_PROBLEM_: The count of lines below that include the string "padding" is the whole answer; write it alone.

'''

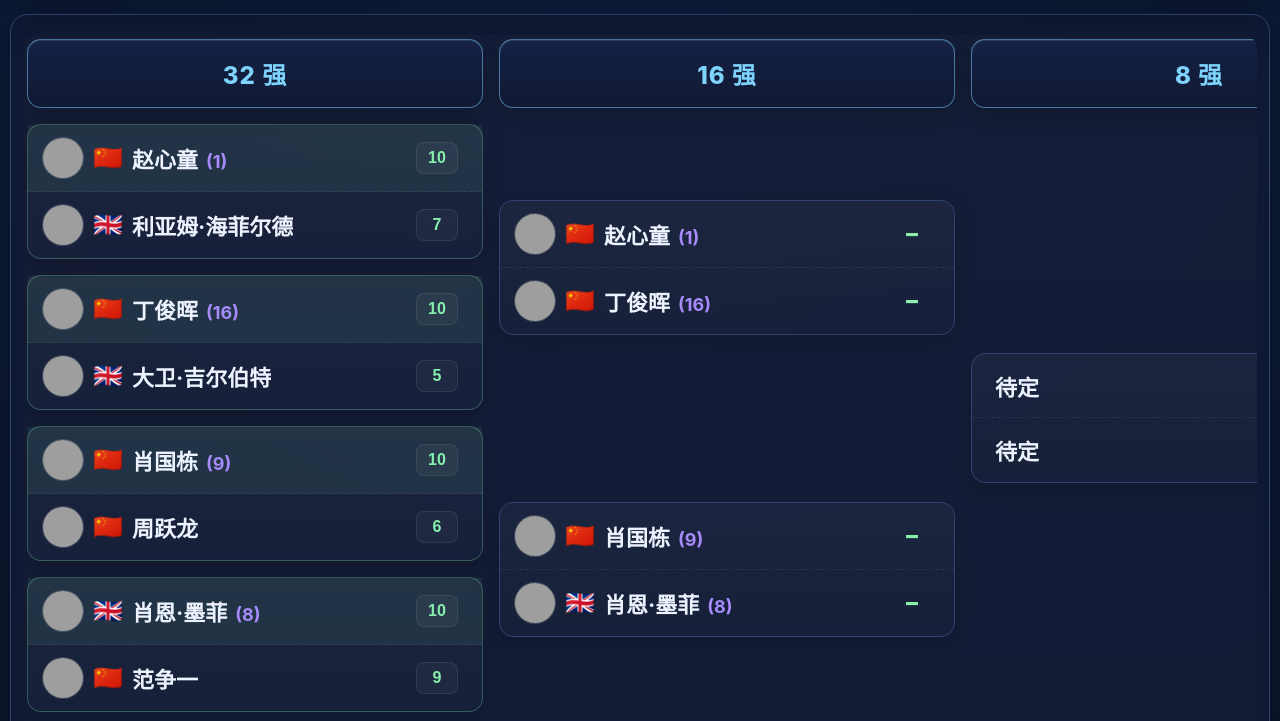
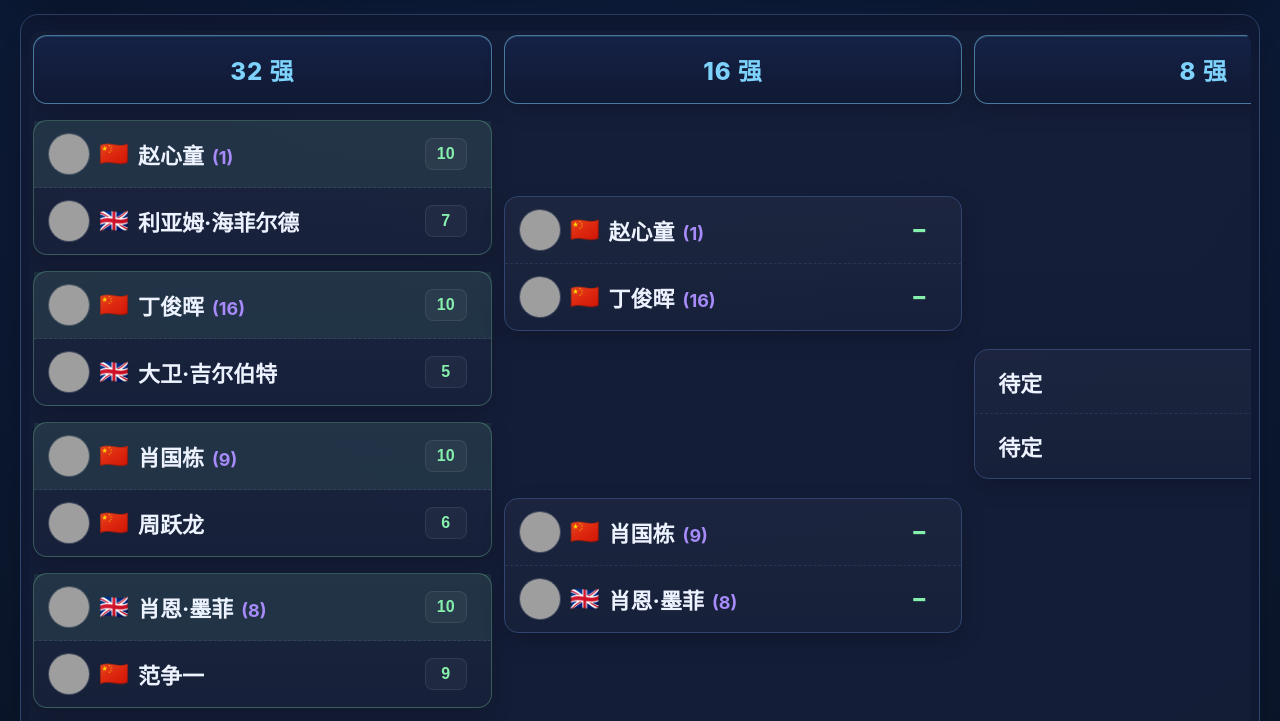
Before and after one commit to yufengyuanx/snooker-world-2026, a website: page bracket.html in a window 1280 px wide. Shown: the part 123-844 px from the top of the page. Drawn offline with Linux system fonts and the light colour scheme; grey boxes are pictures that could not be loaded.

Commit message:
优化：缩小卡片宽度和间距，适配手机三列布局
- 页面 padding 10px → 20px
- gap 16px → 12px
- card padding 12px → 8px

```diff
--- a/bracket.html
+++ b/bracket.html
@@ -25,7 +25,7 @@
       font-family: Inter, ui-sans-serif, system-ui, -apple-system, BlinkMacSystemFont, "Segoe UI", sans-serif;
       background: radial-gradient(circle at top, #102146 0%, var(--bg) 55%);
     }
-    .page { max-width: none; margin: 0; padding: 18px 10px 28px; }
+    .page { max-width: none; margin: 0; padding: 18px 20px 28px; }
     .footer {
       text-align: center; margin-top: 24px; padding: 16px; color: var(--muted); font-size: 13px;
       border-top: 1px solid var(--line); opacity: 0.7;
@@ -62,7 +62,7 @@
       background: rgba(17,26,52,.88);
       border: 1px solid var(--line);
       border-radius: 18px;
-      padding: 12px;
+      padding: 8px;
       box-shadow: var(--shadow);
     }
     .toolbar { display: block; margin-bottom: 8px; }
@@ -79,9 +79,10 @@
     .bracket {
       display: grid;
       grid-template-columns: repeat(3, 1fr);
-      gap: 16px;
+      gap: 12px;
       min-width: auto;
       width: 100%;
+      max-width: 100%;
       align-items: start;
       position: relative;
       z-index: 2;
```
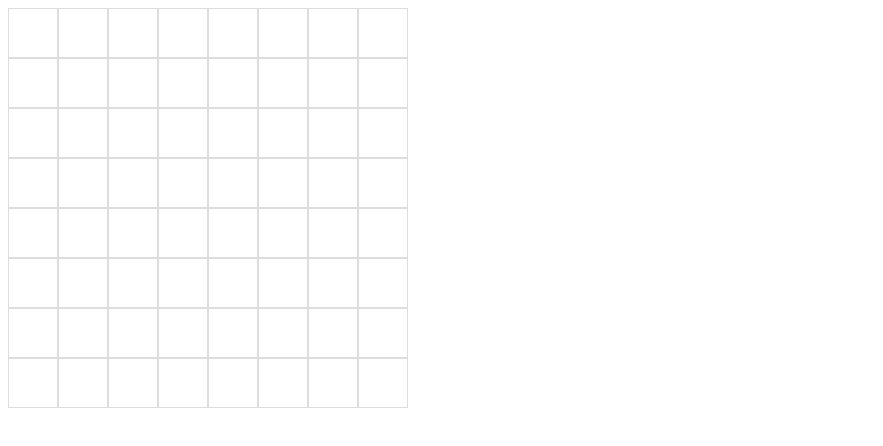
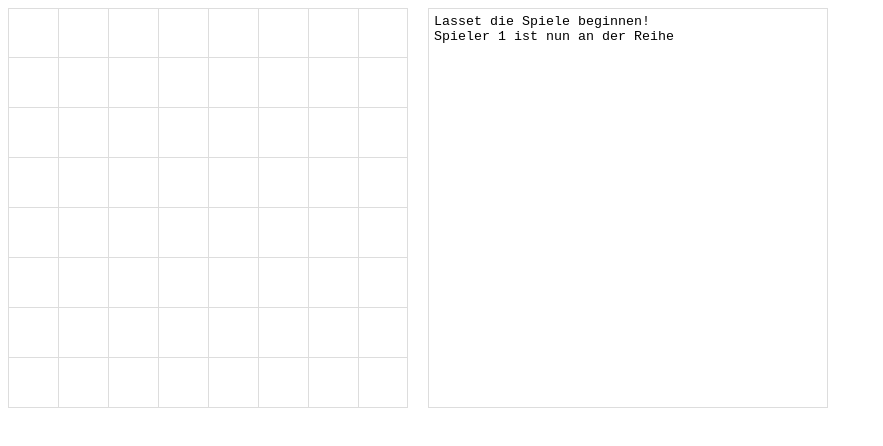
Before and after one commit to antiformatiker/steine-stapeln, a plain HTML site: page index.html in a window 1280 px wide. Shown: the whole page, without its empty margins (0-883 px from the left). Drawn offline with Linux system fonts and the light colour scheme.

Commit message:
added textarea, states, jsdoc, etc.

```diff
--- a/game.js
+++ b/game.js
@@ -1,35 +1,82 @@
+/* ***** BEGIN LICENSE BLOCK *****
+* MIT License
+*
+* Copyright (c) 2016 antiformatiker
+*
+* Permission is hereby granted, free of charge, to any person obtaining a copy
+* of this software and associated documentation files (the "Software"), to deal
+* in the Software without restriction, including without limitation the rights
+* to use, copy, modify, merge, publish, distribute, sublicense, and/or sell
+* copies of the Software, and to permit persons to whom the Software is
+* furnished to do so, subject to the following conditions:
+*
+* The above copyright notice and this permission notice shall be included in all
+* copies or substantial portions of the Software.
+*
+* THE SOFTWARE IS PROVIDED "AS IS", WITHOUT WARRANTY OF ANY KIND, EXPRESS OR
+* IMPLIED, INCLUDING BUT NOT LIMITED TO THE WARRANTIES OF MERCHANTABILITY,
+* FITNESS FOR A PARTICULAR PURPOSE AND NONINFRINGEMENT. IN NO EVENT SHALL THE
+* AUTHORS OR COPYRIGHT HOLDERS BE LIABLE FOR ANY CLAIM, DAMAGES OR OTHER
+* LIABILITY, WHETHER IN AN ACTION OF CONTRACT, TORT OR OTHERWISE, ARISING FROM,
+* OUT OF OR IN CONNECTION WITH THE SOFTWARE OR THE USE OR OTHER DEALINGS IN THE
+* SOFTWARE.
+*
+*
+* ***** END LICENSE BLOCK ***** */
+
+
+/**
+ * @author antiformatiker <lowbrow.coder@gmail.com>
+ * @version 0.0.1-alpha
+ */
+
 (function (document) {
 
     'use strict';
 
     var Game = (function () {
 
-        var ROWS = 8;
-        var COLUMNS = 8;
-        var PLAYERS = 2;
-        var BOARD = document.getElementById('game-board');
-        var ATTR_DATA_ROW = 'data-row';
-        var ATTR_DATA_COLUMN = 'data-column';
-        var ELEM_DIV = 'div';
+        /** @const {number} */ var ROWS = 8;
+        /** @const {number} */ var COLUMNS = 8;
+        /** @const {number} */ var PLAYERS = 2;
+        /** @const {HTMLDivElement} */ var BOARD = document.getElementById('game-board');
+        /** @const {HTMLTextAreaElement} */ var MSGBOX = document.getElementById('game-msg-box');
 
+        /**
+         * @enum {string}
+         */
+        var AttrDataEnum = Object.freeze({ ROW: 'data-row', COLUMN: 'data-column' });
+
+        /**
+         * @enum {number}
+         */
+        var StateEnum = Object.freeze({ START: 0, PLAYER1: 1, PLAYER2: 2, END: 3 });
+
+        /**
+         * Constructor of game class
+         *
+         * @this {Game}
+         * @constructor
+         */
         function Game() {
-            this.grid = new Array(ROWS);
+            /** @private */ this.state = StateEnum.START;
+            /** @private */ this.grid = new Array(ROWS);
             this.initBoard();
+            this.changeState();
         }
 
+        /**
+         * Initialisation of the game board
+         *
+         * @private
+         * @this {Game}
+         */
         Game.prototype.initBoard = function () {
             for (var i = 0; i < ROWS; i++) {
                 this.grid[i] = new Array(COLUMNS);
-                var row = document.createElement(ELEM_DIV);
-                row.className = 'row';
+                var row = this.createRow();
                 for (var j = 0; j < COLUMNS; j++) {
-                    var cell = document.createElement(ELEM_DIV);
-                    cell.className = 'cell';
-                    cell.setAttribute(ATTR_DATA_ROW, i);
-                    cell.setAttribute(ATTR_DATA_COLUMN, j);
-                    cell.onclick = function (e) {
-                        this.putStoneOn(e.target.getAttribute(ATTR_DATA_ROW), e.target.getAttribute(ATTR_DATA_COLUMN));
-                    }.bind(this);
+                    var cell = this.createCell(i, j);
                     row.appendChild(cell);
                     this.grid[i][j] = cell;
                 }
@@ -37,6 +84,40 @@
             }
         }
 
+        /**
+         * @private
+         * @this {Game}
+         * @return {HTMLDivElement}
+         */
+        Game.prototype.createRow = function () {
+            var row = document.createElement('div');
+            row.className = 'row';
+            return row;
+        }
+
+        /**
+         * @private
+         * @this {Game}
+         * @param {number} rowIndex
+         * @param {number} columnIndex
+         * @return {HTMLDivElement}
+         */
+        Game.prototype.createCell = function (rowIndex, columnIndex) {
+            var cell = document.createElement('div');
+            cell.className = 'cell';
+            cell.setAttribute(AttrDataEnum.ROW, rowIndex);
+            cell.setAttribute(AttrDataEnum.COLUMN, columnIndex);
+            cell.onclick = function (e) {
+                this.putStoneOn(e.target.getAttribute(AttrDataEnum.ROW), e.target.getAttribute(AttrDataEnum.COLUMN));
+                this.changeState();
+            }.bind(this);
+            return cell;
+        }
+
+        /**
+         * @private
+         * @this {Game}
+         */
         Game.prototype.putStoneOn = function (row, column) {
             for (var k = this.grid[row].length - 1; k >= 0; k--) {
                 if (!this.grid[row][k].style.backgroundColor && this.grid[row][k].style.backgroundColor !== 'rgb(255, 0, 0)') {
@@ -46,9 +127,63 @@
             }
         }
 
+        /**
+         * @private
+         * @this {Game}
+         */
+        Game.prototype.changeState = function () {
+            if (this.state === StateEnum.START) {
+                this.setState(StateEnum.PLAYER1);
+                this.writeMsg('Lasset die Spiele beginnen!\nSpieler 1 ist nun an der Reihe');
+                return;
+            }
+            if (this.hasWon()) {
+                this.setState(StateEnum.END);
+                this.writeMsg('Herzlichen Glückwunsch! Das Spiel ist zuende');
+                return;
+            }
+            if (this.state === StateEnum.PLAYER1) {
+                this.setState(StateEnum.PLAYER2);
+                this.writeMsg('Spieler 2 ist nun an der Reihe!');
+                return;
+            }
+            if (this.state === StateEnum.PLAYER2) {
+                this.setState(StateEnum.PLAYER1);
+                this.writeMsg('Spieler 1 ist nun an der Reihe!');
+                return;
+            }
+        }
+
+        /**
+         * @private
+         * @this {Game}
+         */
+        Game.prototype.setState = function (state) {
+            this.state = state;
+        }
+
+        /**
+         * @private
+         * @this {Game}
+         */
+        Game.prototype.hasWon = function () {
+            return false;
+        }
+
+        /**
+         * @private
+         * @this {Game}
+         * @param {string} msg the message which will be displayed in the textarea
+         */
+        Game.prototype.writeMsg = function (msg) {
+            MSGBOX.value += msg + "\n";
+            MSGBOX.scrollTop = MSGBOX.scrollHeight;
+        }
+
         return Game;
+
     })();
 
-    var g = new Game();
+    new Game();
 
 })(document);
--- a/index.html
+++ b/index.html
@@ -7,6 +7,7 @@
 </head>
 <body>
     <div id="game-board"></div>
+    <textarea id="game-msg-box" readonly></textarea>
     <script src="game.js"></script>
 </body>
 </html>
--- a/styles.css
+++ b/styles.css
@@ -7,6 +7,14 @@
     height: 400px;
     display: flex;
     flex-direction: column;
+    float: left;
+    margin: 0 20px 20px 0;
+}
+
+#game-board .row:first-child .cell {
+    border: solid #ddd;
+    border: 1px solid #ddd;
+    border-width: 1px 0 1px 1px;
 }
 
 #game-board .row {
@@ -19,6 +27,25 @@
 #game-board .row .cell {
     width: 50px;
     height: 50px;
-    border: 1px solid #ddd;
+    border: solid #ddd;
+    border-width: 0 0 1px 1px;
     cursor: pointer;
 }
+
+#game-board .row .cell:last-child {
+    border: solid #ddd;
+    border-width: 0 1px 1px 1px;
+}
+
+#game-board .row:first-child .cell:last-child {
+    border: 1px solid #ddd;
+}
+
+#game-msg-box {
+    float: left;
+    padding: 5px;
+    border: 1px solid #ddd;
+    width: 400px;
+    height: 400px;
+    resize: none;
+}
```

'''

_YOUR SOLUTION_: 8